EQUIP-2 falls within a burgeoning number of studies that assess barriers and facilitators to implementation and then focus on refining implementation strategies during intervention.19
Staff expectations, perceptions, and attitudes may encourage or inhibit adoption of evidence-based practices,20
and are thus critical to investigate and address at the outset of a quality improvement project through formative evaluation methods.21
Also critical to investigate are the larger systemic and structural factors that may affect attitudes towards and experiences of change. For example, in a system such as the VA, change from the “top” is expected by staff, and typically the changes are not voluntary or optional.
Key stakeholder perspectives will be gathered mid- and post-intervention, and organizational readiness will be assessed again post-intervention to see if readiness changed over time. This long-term perspective on adoption of innovation has been recommended by others who have noted that change toward evidence-based care in mental health care is a slow and uneven process, warranting a longitudinal perspective.22,23
Issues such as organizational vision and commitment may affect the long-term sustainability of innovations, so ongoing assessment of these issues could be critical.24
With a longitudinal perspective, this study will be able to explore associations between patient outcomes and organizational readiness, as has been demonstrated by others.25
Whitley and colleagues26
suggest that implementation of illness management and recovery requires strong leadership, an organizational culture that embraces innovation, effective training, and committed staff. Lin and colleagues1
suggest that employees’ perceptions of an organization’s orientation, activities, and support of quality management are associated with their perceptions of whether implementation of quality improvement activities will lead to improved patient outcomes.
This study has limitations in that the sample sizes are not large and there is variability across sites, so generalizability is limited. Data from administrators was particularly limited, so insight is not provided here as to the ways in which administrators and staff may differ in their perceptions of organizational readiness, as operationalized by the ORC and as explored in the interviews.
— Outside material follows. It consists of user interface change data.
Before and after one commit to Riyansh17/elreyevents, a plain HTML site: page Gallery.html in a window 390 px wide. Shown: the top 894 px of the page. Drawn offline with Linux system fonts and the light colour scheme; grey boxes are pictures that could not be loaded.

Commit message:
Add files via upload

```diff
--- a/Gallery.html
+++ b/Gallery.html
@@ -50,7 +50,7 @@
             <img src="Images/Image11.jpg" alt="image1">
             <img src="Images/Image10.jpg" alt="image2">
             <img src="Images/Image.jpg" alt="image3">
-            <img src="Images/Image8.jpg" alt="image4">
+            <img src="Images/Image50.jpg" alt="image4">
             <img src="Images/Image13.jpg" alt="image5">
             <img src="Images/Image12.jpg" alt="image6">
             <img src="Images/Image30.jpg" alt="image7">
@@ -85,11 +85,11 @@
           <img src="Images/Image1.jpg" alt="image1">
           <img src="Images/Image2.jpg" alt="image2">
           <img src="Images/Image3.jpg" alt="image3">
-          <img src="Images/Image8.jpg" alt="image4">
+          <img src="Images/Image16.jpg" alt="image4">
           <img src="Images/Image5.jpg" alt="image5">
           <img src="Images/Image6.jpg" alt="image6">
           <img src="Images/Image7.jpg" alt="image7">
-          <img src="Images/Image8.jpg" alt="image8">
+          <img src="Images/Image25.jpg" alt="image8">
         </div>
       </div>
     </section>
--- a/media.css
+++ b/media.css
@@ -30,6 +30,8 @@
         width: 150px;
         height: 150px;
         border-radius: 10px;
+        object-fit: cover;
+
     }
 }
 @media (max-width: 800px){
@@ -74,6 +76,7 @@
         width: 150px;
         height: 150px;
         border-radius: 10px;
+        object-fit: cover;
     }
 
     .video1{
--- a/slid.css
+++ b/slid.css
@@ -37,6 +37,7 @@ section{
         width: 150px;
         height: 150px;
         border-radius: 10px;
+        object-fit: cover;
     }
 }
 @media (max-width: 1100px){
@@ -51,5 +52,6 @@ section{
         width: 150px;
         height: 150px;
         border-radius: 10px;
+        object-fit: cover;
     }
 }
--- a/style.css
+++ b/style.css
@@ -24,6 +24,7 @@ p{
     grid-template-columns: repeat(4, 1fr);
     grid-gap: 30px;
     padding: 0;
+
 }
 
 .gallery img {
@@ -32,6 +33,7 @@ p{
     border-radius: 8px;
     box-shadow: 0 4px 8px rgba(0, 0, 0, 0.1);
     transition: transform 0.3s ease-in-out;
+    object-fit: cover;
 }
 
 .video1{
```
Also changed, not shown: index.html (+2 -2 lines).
Additionally, taking the average survey response from a group of employees is a limited way in which to assess organizational readiness, at least in part because employees likely differ in their awareness of and contribution to readiness. This study was not designed to test variable contributions to readiness, but an investigation that tests this idea would be clinically and empirically valuable.
One of the main points of this quality improvement effort was the need to acknowledge from the outset that clinical settings, though they may be similar in many ways, are never completely equivalent despite best efforts to have them equivalent from an empirical standpoint. Accordingly, we designed the study to explore the ways in which the sites were not equivalent, i.e., to assess in some depth each site’s organizational climate, with more emphasis on the intervention sites because we wanted to maximize uptake of the intervention in order to improve quality of care.
Organizational change, though difficult to achieve, can occur. Adoption of evidence-based care in specialty mental health is critical for the improvement of patient outcomes.27
The onus is on implementation researchers to continue to identify factors that facilitate successful adoption of appropriate and effective clinical practices. One step toward the identification of these factors is thorough assessment of organizational readiness for change, so subsequent intervention efforts are more carefully attuned to the strengths and barriers present in each site. Ideally, with locally tailored implementation strategies, adoption of evidence-based practices will increasingly become the norm, and patients seeking services will receive the care that they need in order to have optimal health outcomes.